"I had to change the way I eat," Jennings told UPI. He also had to give up smoking, a prodigious habit he picked up when he was around ten years old. "Smoking is what caused my problem. I smoked for 41 years, and I was smoking five and six packs a day in the last few years."

Waylon Jennings suffered from complications of diabetes

Cocaine discourages appetite, and that happened for Waylon Jennings, who during the height of his addiction subsisted on milkshakes force-fed to him by wife Jessi Colter. After he quit taking the drug in the mid-1980s, the desire for food returned, and Jennings put on a few pounds. "I hated the way I looked, because once I started gaining weight, I couldn't stop," he wrote in Waylon: An Autobiography. After less than a decade of living a drug-free life, albeit one with some extra weight on his frame, Jennings was diagnosed with adult-onset, or type II diabetes. It often develops in older, overweight adults, and it's characterized by the body's inability to properly process food or regulate blood glucose levels, which can lead to severe complications, including kidney problems, vision loss, and poor circulation.

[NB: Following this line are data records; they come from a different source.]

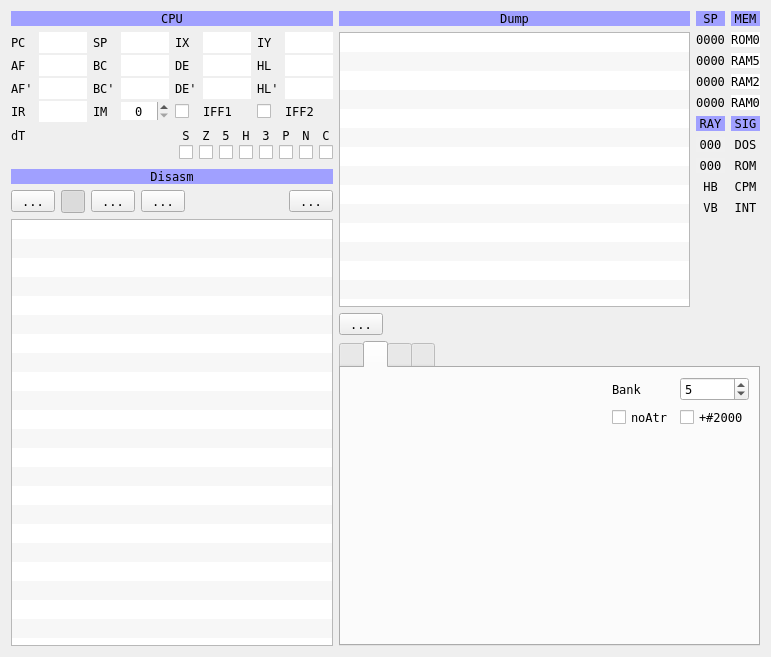
First picture: the form in ui/debuger.ui, repository samstyle/Xpeccy, before the edit.
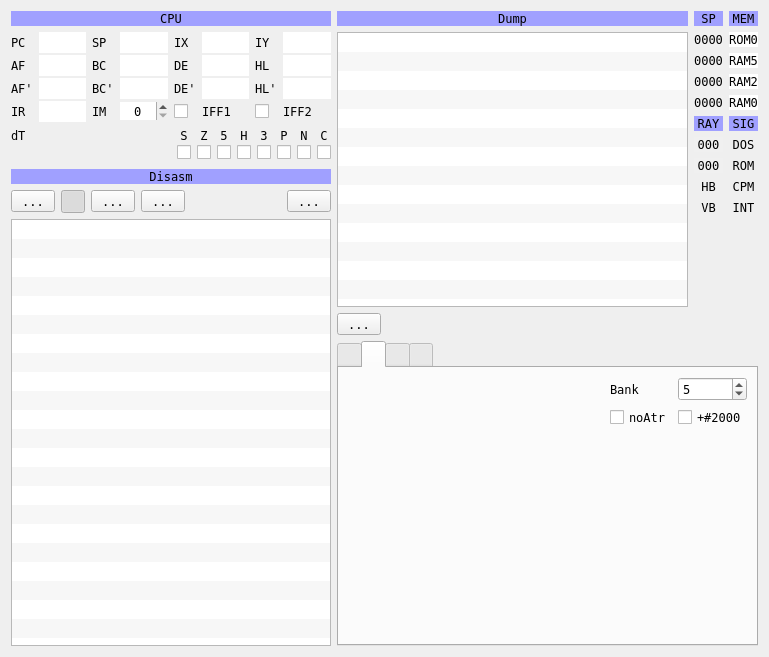
Second picture: the form after the edit. Icons and pictures are not drawn. Custom widgets are drawn as their Qt base class.

What changed in the file:
```diff
--- a/ui/debuger.ui
+++ b/ui/debuger.ui
@@ -9,7 +9,7 @@
    <rect>
     <x>0</x>
     <y>0</y>
-    <width>771</width>
+    <width>769</width>
     <height>646</height>
    </rect>
   </property>
```
Left out of the diff: 9 changed lines with no effect on the pictures.
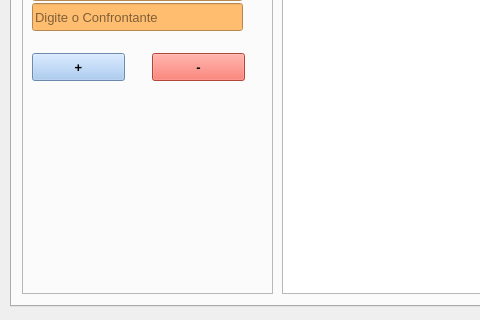
Above: recongeo_dialog_base.ui from Isr4elEly/recongeo before the change; both pictures show x 0 to 480 and y 524 to 844 of the 1050 by 844 pixel window. Below: the same form after it.
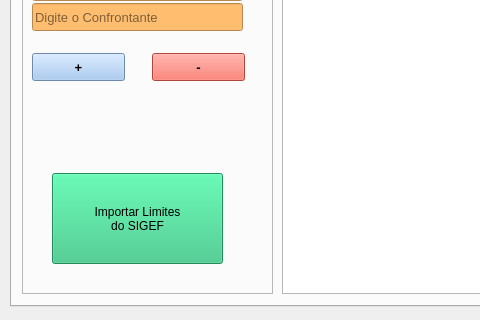
That is the form after the change. Icons and pictures are not drawn. Custom widgets are drawn as their Qt base class.

Commit message: implementação da importação limites sigef

Diff of the .ui file:
```diff
--- a/recongeo_dialog_base.ui
+++ b/recongeo_dialog_base.ui
@@ -1165,6 +1165,27 @@
        <string>+</string>
       </property>
      </widget>
+     <widget class="QPushButton" name="btn_sigef_import">
+      <property name="geometry">
+       <rect>
+        <x>30</x>
+        <y>270</y>
+        <width>171</width>
+        <height>91</height>
+       </rect>
+      </property>
+      <property name="toolTip">
+       <string>&lt;html&gt;&lt;head/&gt;&lt;body&gt;&lt;p&gt;Importa os dados da camada &lt;span style=&quot; font-weight:600; font-style:italic;&quot;&gt;Limites&lt;/span&gt; do SIGEF no formato &lt;span style=&quot; font-weight:600;&quot;&gt;CSV&lt;/span&gt;.&lt;/p&gt;&lt;/body&gt;&lt;/html&gt;</string>
+      </property>
+      <property name="styleSheet">
+       <string notr="true">background-color: rgb(46, 194, 126);
+font: 75 12pt &quot;Sans&quot;;</string>
+      </property>
+      <property name="text">
+       <string>Importar Limites 
+do SIGEF</string>
+      </property>
+     </widget>
     </widget>
    </widget>
   </widget>
```
The commit also changes 5 other files.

That last problem happened to Jennings. Blood flow in the arteries in his legs was so impeded that he was diagnosed with peripheral vascular disease in both limbs. In April 2000, he underwent surgery in hopes of relieving some of the tremendous pain he was in. Unfortunately, Jennings' health problems continued. In 2001, he got an infection in his foot, and his body, ravaged by diabetes, couldn't fight it off. Doctors had to amputate it. About two months later, the country legend passed away at age 62, owing to diabetes-related issues.